→ **Source records**
= Beginning of Section =

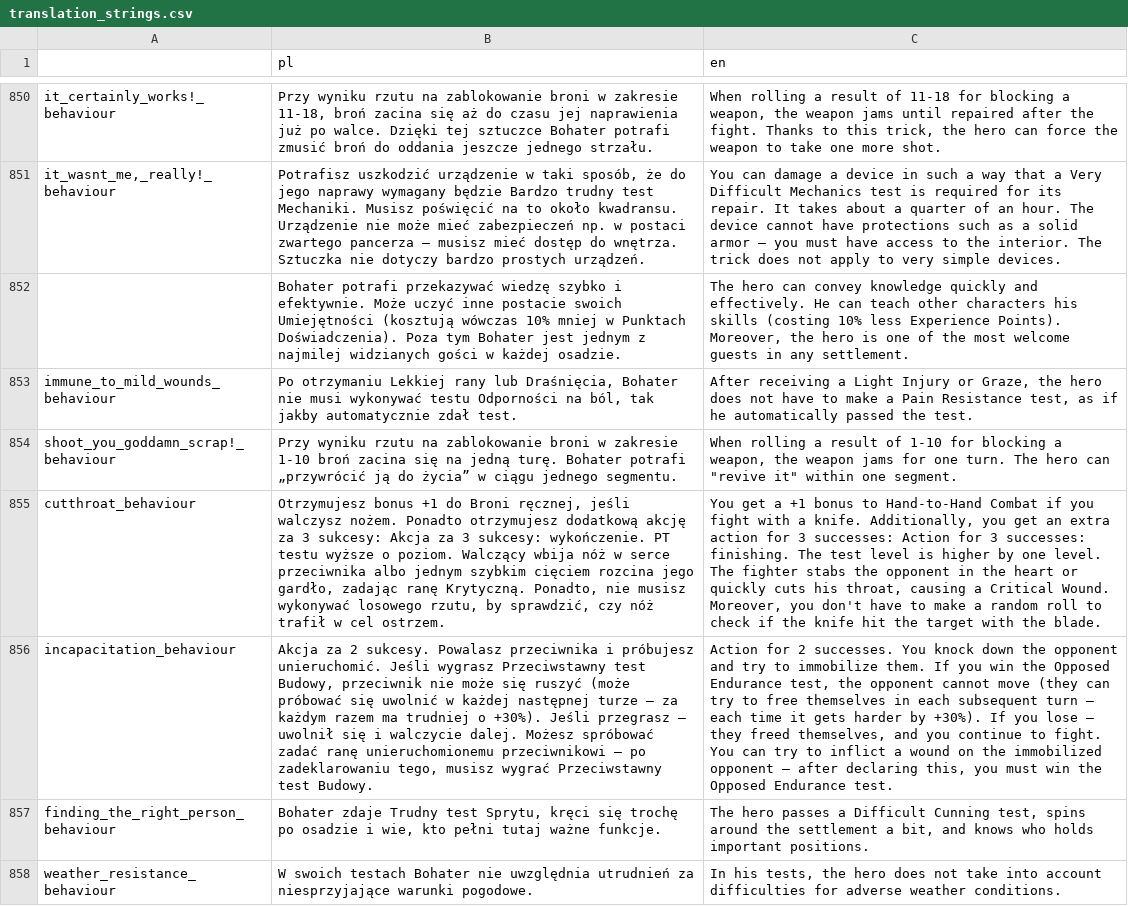
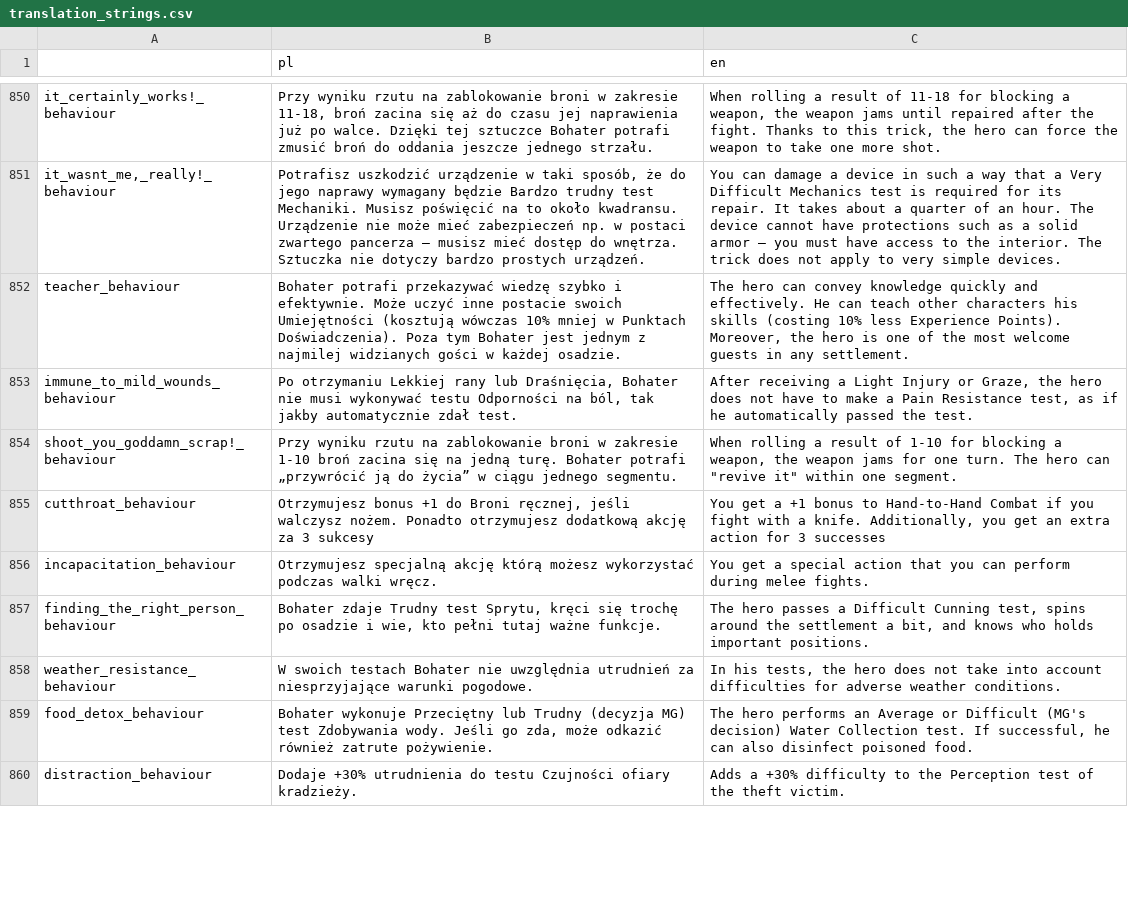
Before and after one commit to Poostaq/Neuroshima-character-creation, a CSV file: game/Translation/translation_strings.csv, drawn as a sheet; only a part is shown, gaps mark what is left out; the shorter side is filled out with more unchanged rows; the diff covers the shown part only; the diff names each change by its address in the sheet, - before the commit and + after, or states it on an @@ line.

```diff
--- a/game/Translation/translation_strings.csv
+++ b/game/Translation/translation_strings.csv
-A852: (empty)
+A852: teacher_behaviour
-B855 (pl): …za 3 sukcesy: Akcja za 3 sukcesy: wykończenie. PT testu wyższe o poziom. Walczący wbija nóż w serce przeciwnika albo jednym szybkim cięciem rozcina jego gardło, zadając ranę Krytyczną. Ponadto, nie musisz wykonywać losowego rzutu, by sprawdzić, czy nóż trafił w cel ostrzem.
+B855 (pl): …za 3 sukcesy
-C855 (en): …for 3 successes: Action for 3 successes: finishing. The test level is higher by one level. The fighter stabs the opponent in the heart or quickly cuts his throat, causing a Critical Wound. Moreover, you don't have to make a random roll to check if the knife hit the target with the blade.
+C855 (en): …for 3 successes
-B856 (pl): Akcja za 2 sukcesy. Powalasz przeciwnika i próbujesz unieruchomić. Jeśli wygrasz Przeciwstawny test Budowy, przeciwnik nie może się ruszyć (może próbować się uwolnić w każdej następnej turze – za każdym razem ma trudniej o +30%). Jeśli przegrasz – uwolnił się i walczycie dalej. Możesz spróbować zadać ranę unieruchomionemu przeciwnikowi – po zadeklarowaniu tego, musisz wygrać Przeciwstawny test Budowy.
+B856 (pl): Otrzymujesz specjalną akcję którą możesz wykorzystać podczas walki wręcz.
-C856 (en): Action for 2 successes. You knock down the opponent and try to immobilize them. If you win the Opposed Endurance test, the opponent cannot move (they can try to free themselves in each subsequent turn – each time it gets harder by +30%). If you lose – they freed themselves, and you continue to fight. You can try to inflict a wound on the immobilized opponent – after declaring this, you must win the Opposed Endurance test.
+C856 (en): You get a special action that you can perform during melee fights.
```
Also changed, not shown: 81 edited cells elsewhere in this file, 16 other files.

= End of Section =

→ **ASSIGNED TASK**
Return the data exactly as it stands, minus the pictures.

→ **RESULT FOR THIS TASK**
Before and after one commit to Poostaq/Neuroshima-character-creation, a CSV file: game/Translation/translation_strings.csv, drawn as a sheet; only a part is shown, gaps mark what is left out; the shorter side is filled out with more unchanged rows; the diff covers the shown part only; the diff names each change by its address in the sheet, - before the commit and + after, or states it on an @@ line.

```diff
--- a/game/Translation/translation_strings.csv
+++ b/game/Translation/translation_strings.csv
-A852: (empty)
+A852: teacher_behaviour
-B855 (pl): …za 3 sukcesy: Akcja za 3 sukcesy: wykończenie. PT testu wyższe o poziom. Walczący wbija nóż w serce przeciwnika albo jednym szybkim cięciem rozcina jego gardło, zadając ranę Krytyczną. Ponadto, nie musisz wykonywać losowego rzutu, by sprawdzić, czy nóż trafił w cel ostrzem.
+B855 (pl): …za 3 sukcesy
-C855 (en): …for 3 successes: Action for 3 successes: finishing. The test level is higher by one level. The fighter stabs the opponent in the heart or quickly cuts his throat, causing a Critical Wound. Moreover, you don't have to make a random roll to check if the knife hit the target with the blade.
+C855 (en): …for 3 successes
-B856 (pl): Akcja za 2 sukcesy. Powalasz przeciwnika i próbujesz unieruchomić. Jeśli wygrasz Przeciwstawny test Budowy, przeciwnik nie może się ruszyć (może próbować się uwolnić w każdej następnej turze – za każdym razem ma trudniej o +30%). Jeśli przegrasz – uwolnił się i walczycie dalej. Możesz spróbować zadać ranę unieruchomionemu przeciwnikowi – po zadeklarowaniu tego, musisz wygrać Przeciwstawny test Budowy.
+B856 (pl): Otrzymujesz specjalną akcję którą możesz wykorzystać podczas walki wręcz.
-C856 (en): Action for 2 successes. You knock down the opponent and try to immobilize them. If you win the Opposed Endurance test, the opponent cannot move (they can try to free themselves in each subsequent turn – each time it gets harder by +30%). If you lose – they freed themselves, and you continue to fight. You can try to inflict a wound on the immobilized opponent – after declaring this, you must win the Opposed Endurance test.
+C856 (en): You get a special action that you can perform during melee fights.
```
Also changed, not shown: 81 edited cells elsewhere in this file, 16 other files.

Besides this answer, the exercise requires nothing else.